Harold is a rich young idler who falls in love with Mildred:  "She averages six proposals a day, including Sundays and holidays."  He decides he wants to marry her ("...It's too hot to play croquet; let's get married"), and she directs him to her father, who stipulates that Harold must prove he can do something other than loaf.

Harold "puts his shoulder to the wheel" by enlisting in the Navy.  Mildred and her friends embark on a long trip on her father's yacht.  Harold tries to cancel his enlistment, but to no avail.  On the ship, Harold dreams he is an admiral―in a dual role, he takes orders from himself.

Harold encounters Rough-House, who is impressed when Harold accidentally knocks out the Navy's boxing champion.  The ship sails into port at Khaipura-Bhandanna.  The Maharajah has taken a liking to Mildred, and kidnaps her.  Harold uses comic acrobatics to rescue her from the palace, eventually retrieving the key to the room she is locked in, and escaping from the Black Castle with his betrothed.

What was said about A Sailor-Made Man:

Wid’s Daily (November 27,1921)
"Lloyd again demonstrates in this the possibility of straight clean comedy without resorting to slapstick or smutty effects. His comedy is clean, straight, and decent."

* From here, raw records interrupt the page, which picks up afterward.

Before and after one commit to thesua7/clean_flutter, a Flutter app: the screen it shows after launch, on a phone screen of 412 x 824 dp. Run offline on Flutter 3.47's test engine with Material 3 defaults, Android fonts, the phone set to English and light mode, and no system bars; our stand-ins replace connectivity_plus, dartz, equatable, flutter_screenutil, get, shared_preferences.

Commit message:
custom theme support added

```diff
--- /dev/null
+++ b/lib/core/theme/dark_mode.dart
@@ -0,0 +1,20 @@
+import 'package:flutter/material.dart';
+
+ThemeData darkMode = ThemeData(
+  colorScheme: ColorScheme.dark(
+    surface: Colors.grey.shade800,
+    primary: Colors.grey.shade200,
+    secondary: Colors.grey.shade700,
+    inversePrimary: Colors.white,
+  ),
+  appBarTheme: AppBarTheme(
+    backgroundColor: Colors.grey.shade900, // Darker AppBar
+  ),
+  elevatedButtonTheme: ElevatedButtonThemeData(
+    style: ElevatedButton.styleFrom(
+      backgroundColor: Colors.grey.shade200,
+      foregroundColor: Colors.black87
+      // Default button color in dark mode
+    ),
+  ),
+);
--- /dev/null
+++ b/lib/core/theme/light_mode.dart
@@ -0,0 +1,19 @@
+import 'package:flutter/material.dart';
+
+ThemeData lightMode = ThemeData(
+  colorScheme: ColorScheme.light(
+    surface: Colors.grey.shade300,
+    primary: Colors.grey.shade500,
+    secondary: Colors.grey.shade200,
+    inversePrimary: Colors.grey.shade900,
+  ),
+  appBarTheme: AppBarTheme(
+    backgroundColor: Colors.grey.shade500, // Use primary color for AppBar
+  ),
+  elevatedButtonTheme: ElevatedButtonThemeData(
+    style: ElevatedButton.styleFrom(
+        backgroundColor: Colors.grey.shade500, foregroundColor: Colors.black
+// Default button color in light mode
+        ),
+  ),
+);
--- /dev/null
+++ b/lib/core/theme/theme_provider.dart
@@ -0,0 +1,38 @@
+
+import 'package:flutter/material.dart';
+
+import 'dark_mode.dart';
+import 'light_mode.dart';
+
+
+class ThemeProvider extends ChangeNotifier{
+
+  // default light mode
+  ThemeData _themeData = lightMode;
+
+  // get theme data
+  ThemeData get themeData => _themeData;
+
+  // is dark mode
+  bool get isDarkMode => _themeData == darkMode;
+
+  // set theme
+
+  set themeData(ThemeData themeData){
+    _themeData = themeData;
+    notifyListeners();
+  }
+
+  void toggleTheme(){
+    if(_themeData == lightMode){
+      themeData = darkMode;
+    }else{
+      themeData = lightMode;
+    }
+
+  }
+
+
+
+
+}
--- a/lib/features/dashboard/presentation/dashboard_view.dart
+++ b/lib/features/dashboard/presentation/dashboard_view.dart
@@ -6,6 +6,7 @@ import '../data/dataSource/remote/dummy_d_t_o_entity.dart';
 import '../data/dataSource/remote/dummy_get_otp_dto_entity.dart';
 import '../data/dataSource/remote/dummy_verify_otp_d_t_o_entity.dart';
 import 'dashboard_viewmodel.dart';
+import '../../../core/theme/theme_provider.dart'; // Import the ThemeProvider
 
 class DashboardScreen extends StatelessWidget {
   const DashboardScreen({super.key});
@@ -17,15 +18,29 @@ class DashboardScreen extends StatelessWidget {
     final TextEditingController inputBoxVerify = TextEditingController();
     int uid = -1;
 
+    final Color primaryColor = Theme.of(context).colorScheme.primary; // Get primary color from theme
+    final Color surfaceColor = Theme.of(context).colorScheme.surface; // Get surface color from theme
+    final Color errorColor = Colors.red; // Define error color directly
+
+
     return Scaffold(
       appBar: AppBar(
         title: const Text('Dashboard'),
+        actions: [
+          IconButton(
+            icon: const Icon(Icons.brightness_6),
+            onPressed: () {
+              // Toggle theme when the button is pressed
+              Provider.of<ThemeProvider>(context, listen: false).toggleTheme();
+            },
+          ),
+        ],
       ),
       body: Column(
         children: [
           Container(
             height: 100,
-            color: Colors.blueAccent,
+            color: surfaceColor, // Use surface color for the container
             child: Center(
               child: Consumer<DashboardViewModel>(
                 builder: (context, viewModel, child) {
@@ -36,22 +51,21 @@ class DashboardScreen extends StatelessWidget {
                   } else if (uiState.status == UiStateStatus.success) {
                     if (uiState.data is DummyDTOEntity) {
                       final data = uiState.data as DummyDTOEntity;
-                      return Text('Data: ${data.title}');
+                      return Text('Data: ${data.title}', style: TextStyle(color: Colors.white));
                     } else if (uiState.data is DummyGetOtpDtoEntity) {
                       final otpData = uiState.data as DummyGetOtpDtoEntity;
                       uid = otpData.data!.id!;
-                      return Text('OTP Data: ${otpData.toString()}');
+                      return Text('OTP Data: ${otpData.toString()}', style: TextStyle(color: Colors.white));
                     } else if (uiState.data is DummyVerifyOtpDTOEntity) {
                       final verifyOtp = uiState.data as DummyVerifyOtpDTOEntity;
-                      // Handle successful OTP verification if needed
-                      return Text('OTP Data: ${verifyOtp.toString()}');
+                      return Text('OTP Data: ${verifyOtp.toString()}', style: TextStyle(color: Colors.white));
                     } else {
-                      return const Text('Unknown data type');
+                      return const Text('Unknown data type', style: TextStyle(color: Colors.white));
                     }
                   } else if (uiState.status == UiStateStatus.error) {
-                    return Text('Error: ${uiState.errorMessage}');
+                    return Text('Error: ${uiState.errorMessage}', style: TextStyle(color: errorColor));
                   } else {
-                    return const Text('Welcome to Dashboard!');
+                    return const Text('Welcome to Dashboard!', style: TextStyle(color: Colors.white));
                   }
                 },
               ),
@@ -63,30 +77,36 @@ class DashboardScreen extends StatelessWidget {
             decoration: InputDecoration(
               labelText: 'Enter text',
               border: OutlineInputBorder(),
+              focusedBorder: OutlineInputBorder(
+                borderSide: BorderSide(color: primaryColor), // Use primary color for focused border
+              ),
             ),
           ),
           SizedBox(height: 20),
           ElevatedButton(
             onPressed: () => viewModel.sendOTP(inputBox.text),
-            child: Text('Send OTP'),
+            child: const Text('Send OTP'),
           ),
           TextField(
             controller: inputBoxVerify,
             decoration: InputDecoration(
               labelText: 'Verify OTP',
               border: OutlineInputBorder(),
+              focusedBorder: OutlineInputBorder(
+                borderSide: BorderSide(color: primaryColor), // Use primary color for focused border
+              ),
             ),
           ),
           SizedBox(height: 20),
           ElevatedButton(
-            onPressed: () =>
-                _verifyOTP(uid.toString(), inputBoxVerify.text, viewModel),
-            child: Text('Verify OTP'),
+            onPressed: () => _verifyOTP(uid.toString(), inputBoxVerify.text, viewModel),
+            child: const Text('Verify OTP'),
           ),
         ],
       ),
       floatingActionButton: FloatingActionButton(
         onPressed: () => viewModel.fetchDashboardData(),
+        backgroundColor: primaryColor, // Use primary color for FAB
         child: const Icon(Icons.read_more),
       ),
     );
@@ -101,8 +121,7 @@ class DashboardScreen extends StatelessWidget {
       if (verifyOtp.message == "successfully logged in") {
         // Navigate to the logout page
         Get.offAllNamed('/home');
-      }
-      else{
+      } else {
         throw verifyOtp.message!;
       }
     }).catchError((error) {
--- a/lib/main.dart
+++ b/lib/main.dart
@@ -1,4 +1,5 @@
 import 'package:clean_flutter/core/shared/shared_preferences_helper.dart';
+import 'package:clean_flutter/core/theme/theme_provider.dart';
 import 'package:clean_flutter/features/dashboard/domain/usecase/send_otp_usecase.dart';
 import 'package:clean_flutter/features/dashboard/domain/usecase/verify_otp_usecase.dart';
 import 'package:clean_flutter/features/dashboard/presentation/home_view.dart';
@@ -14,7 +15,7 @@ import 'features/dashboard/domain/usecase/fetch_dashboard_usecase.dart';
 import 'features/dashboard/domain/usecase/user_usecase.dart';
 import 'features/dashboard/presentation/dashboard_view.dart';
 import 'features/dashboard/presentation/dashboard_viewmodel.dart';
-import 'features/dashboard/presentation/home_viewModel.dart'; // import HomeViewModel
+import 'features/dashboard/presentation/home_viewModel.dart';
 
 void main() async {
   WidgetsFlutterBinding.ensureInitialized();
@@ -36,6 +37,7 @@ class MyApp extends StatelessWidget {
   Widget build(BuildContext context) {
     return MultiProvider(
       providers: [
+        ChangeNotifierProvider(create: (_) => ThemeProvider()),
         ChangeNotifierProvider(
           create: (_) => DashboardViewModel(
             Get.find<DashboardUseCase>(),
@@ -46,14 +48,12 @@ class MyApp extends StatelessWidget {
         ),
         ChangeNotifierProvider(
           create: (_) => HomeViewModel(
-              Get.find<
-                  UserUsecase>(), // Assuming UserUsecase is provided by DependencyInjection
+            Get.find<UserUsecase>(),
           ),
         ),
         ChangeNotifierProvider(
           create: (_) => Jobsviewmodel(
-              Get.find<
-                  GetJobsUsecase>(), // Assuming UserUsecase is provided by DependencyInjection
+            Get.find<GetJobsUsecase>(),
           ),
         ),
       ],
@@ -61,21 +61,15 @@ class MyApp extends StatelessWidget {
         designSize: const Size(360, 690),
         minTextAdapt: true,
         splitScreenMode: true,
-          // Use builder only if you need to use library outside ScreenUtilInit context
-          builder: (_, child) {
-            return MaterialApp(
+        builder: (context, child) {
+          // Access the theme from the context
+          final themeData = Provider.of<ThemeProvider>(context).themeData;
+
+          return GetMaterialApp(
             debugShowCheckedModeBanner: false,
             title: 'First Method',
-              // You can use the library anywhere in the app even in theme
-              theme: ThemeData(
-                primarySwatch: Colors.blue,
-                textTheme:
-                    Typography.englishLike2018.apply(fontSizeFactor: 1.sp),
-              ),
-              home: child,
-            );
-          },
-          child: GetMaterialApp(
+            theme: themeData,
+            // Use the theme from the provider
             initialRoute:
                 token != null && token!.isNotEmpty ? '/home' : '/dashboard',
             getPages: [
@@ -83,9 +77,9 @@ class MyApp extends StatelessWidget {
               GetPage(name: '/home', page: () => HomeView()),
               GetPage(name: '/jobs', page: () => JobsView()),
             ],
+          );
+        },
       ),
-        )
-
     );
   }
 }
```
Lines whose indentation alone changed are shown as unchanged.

Motion Picture News (December 3, 1921)
"It is a carefully worked-out comedy, there being a stamp of rehearsal over it which indicates that Lloyd never offers anything haphazardly conceived and executed."

The Harold Lloyd Encyclopedia,
by Annette D'Agostino Lloyd
McFarland & Company, Inc.,
Jefferson, NC and London, 2004

Poster artwork courtesy of Gunnar.  Additional photo courtesy of Karl.